Content starts

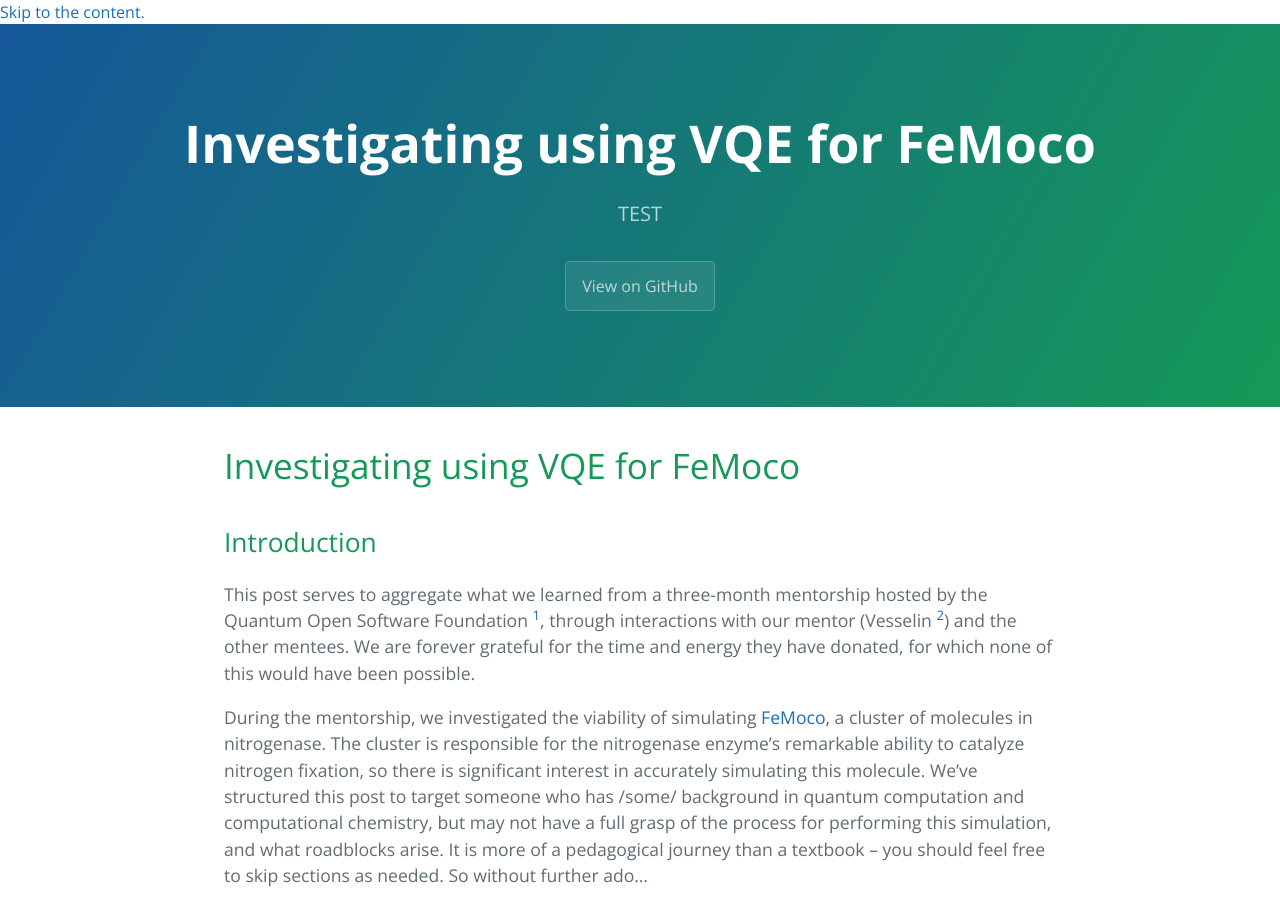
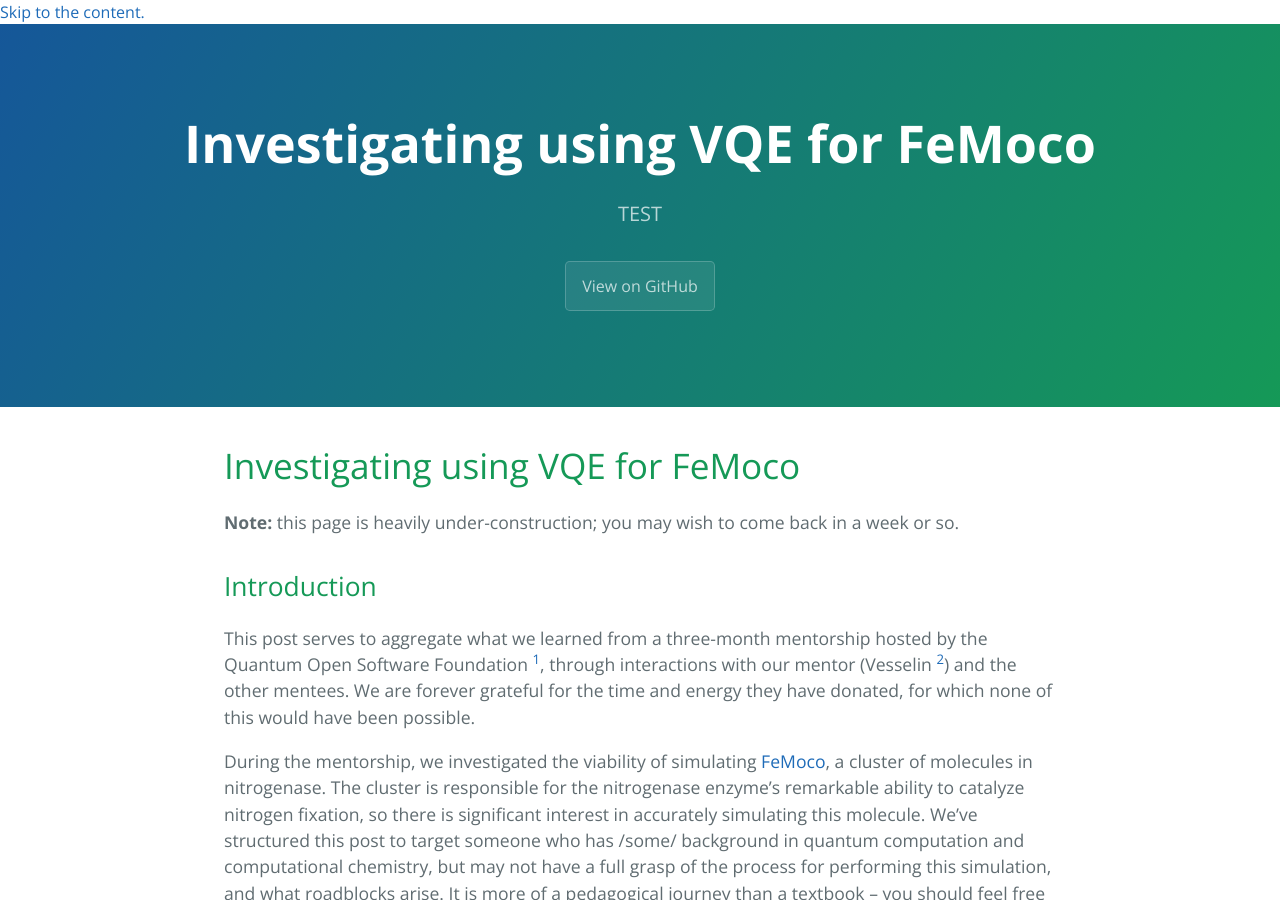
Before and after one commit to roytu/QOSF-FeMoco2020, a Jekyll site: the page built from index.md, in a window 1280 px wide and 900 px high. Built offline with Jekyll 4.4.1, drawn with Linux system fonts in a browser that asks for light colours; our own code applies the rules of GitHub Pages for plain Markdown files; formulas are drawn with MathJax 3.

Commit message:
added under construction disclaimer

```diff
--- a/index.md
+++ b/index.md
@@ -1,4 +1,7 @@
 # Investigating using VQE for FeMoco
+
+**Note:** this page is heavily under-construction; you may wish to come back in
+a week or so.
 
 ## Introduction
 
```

Content ends
Content starts

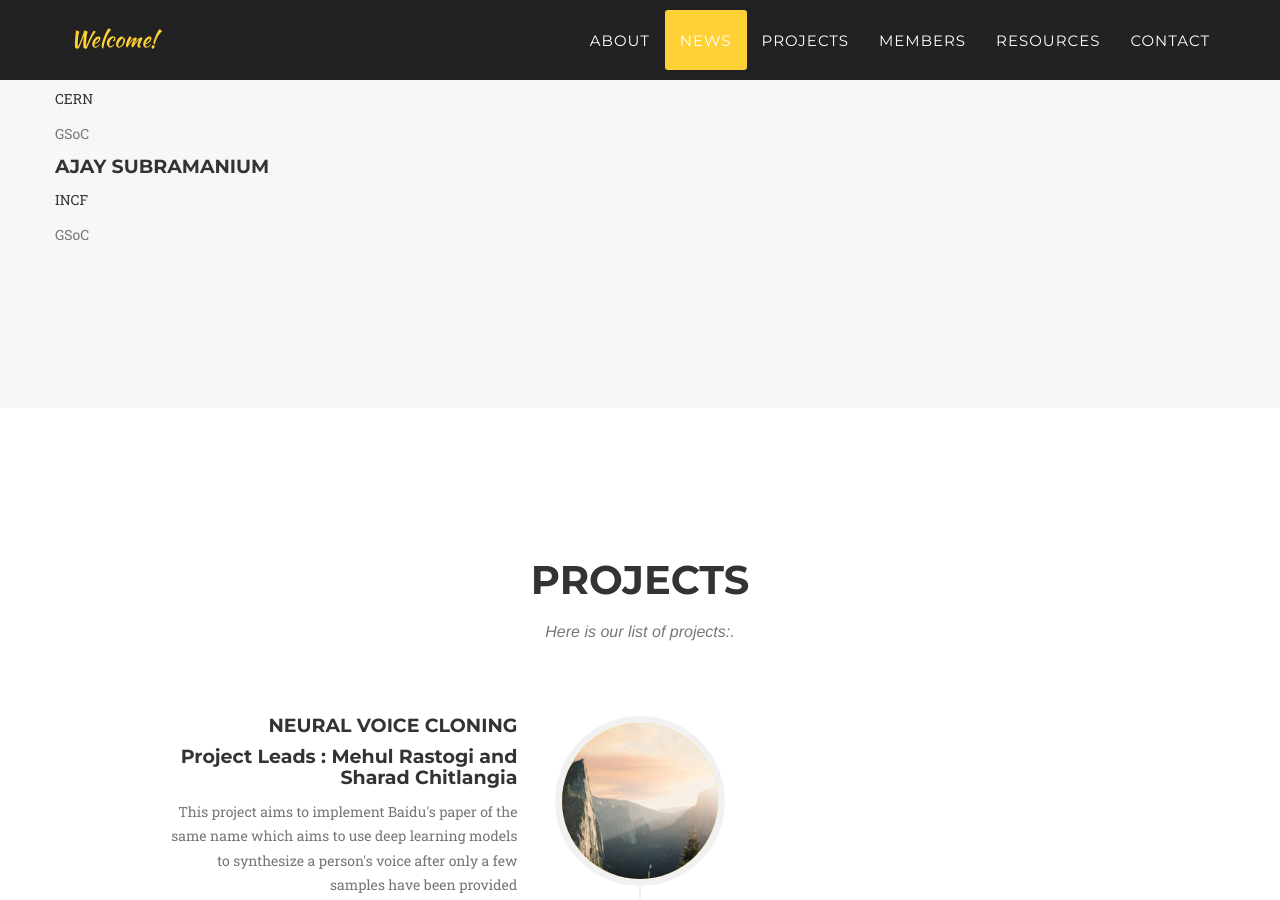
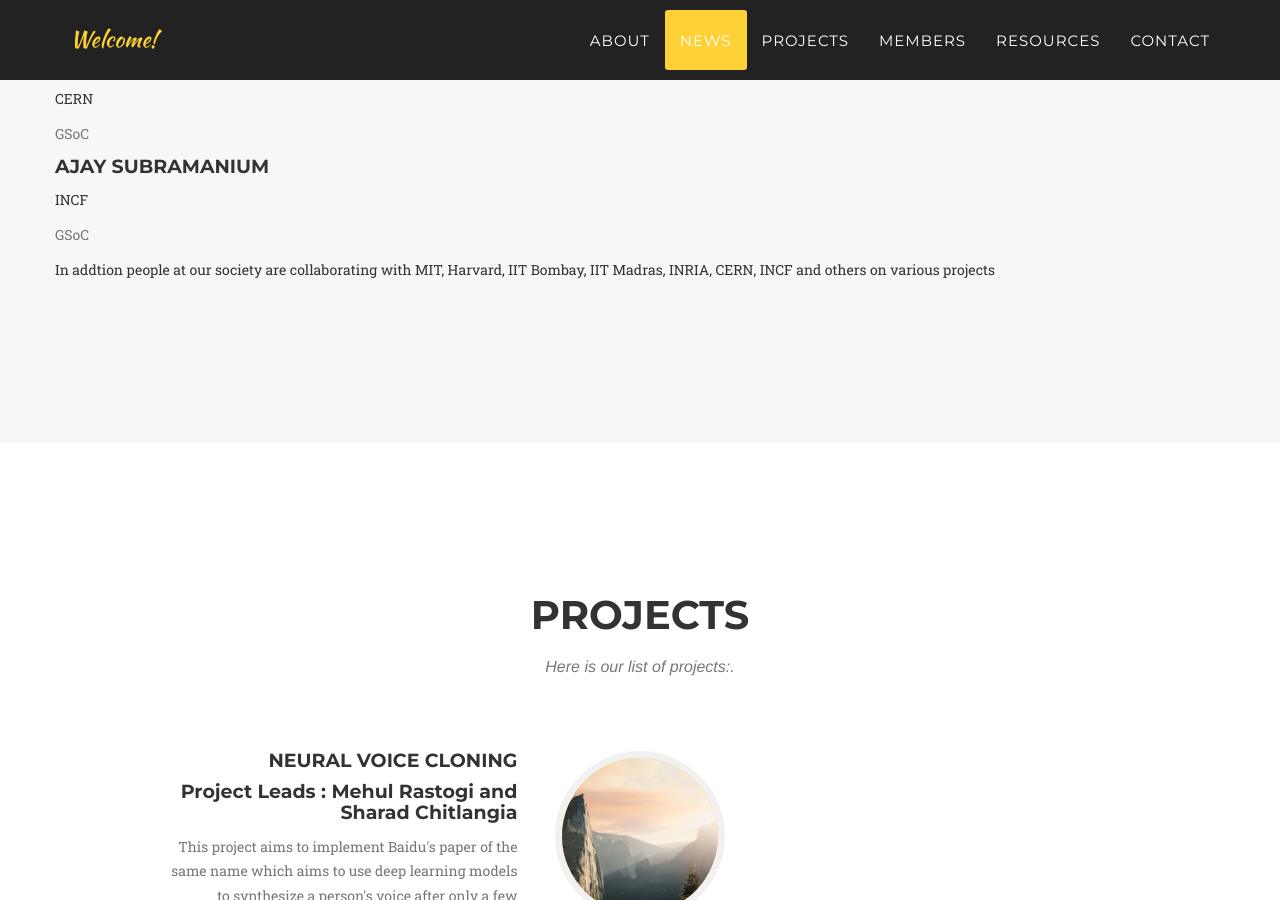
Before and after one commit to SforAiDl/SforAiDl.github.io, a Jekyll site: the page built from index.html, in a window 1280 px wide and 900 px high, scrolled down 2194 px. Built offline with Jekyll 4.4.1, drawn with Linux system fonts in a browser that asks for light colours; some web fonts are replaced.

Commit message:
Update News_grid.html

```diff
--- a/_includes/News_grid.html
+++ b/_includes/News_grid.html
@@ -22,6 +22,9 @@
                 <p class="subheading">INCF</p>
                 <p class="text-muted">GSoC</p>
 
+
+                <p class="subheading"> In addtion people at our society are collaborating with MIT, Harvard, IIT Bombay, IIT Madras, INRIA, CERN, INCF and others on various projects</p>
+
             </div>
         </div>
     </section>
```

Content ends

**EXERCISE DIRECTIONS**
Which of the lines above mention the word "index"? Pull those lines out.

**THE COMPLETED TASK**
Before and after one commit to roytu/QOSF-FeMoco2020, a Jekyll site: the page built from index.md, in a window 1280 px wide and 900 px high. Built offline with Jekyll 4.4.1, drawn with Linux system fonts in a browser that asks for light colours; our own code applies the rules of GitHub Pages for plain Markdown files; formulas are drawn with MathJax 3.
--- a/index.md
+++ b/index.md
Before and after one commit to SforAiDl/SforAiDl.github.io, a Jekyll site: the page built from index.html, in a window 1280 px wide and 900 px high, scrolled down 2194 px. Built offline with Jekyll 4.4.1, drawn with Linux system fonts in a browser that asks for light colours; some web fonts are replaced.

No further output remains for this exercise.